▶ INSTRUCTIONS TO FOLLOW: Every line below containing the word "xlsx" should be found and copied.

[Records from a data source]

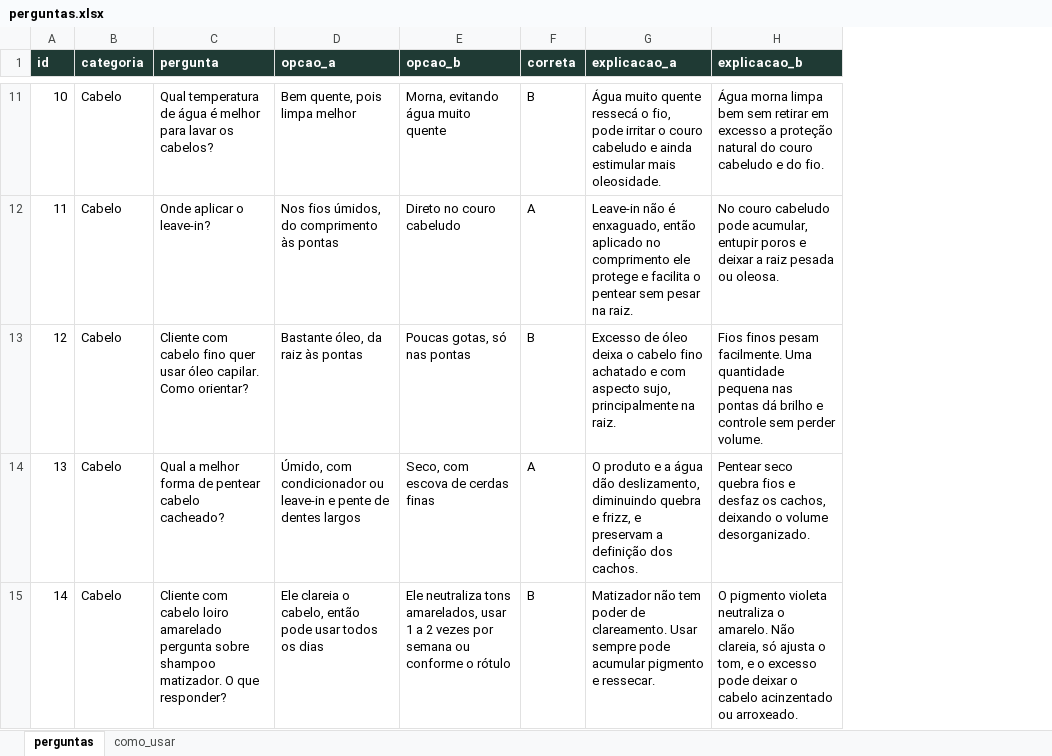
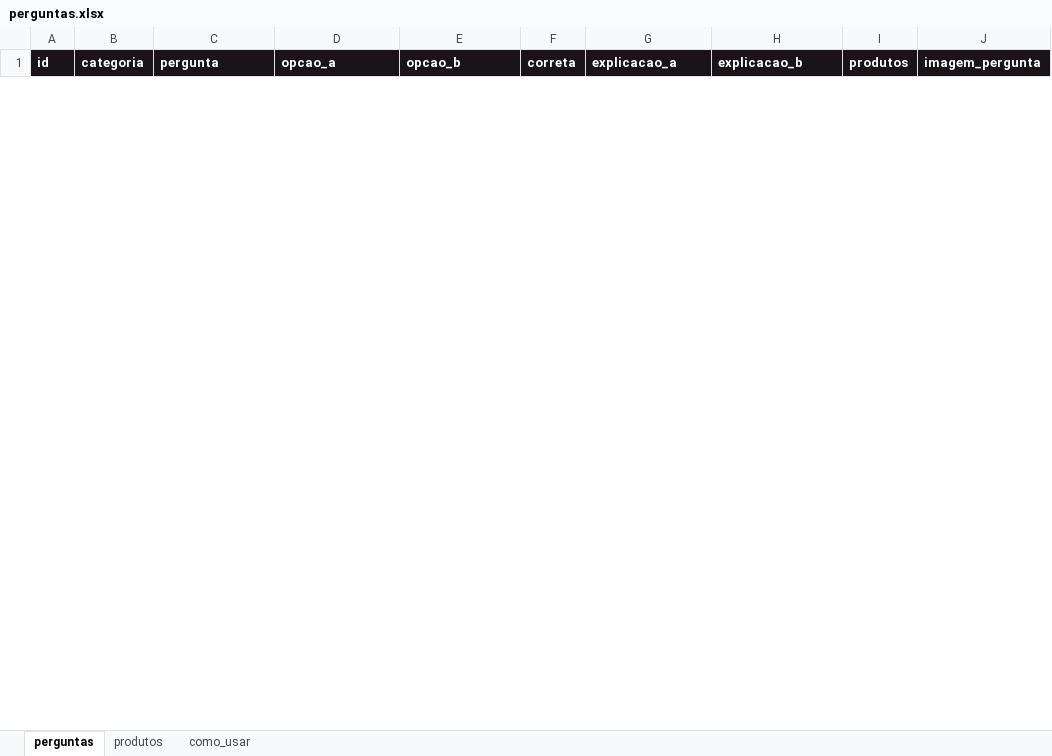
Before and after one commit to evelingiovanagomes-droid/quiz, an Excel workbook: data/perguntas.xlsx, sheet perguntas, drawn as a sheet; only a part is shown, gaps mark what is left out; values as stored, in another font and other column widths than the file's, no borders; removed rows and columns are numbered as before the commit, all else as after; the diff covers the shown part only; the diff names each change by its address in the sheet, - before the commit and + after, or states it on an @@ line.

```diff
--- a/data/perguntas.xlsx (sheet perguntas)
+++ b/data/perguntas.xlsx (sheet perguntas)
+sheet tab: produtos
+column I (produtos), empty
+column J (imagem_pergunta), empty
-A1:H1 fill: #1F3A34
+A1:H1 fill: #1B131A
-row 11: 10 | Cabelo | Qual temperatura de água é melhor para lavar os cabelos? | Bem quente, pois limpa melhor | Morna, evitando água muito quente | B | Água muito quente ressecá o fio, pode irritar o couro cabeludo e ainda estimular mais oleosidade. | Água morna limpa bem sem retirar em excesso a proteção natural do couro cabeludo e do fio.
-row 12: 11 | Cabelo | Onde aplicar o leave-in? | Nos fios úmidos, do comprimento às pontas | Direto no couro cabeludo | A | Leave-in não é enxaguado, então aplicado no comprimento ele protege e facilita o pentear sem pesar na raiz. | No couro cabeludo pode acumular, entupir poros e deixar a raiz pesada ou oleosa.
-row 13: 12 | Cabelo | Cliente com cabelo fino quer usar óleo capilar. Como orientar? | Bastante óleo, da raiz às pontas | Poucas gotas, só nas pontas | B | Excesso de óleo deixa o cabelo fino achatado e com aspecto sujo, principalmente na raiz. | Fios finos pesam facilmente. Uma quantidade pequena nas pontas dá brilho e controle sem perder volume.
-row 14: 13 | Cabelo | Qual a melhor forma de pentear cabelo cacheado? | Úmido, com condicionador ou leave-in e pente de dentes largos | Seco, com escova de cerdas finas | A | O produto e a água dão deslizamento, diminuindo quebra e frizz, e preservam a definição dos cachos. | Pentear seco quebra fios e desfaz os cachos, deixando o volume desorganizado.
-row 15: 14 | Cabelo | Cliente com cabelo loiro amarelado pergunta sobre shampoo matizador. O que responder? | Ele clareia o cabelo, então pode usar todos os dias | Ele neutraliza tons amarelados, usar 1 a 2 vezes por semana ou conforme o rótulo | B | Matizador não tem poder de clareamento. Usar sempre pode acumular pigmento e ressecar. | O pigmento violeta neutraliza o amarelo. Não clareia, só ajusta o tom, e o excesso pode deixar o cabelo acinzentado ou arroxeado.
```
Also changed, not shown: 64 added rows and 20 removed rows elsewhere in this sheet, sheet como_usar, 11 other files.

▶ THE ANSWER:
Before and after one commit to evelingiovanagomes-droid/quiz, an Excel workbook: data/perguntas.xlsx, sheet perguntas, drawn as a sheet; only a part is shown, gaps mark what is left out; values as stored, in another font and other column widths than the file's, no borders; removed rows and columns are numbered as before the commit, all else as after; the diff covers the shown part only; the diff names each change by its address in the sheet, - before the commit and + after, or states it on an @@ line.
--- a/data/perguntas.xlsx (sheet perguntas)
+++ b/data/perguntas.xlsx (sheet perguntas)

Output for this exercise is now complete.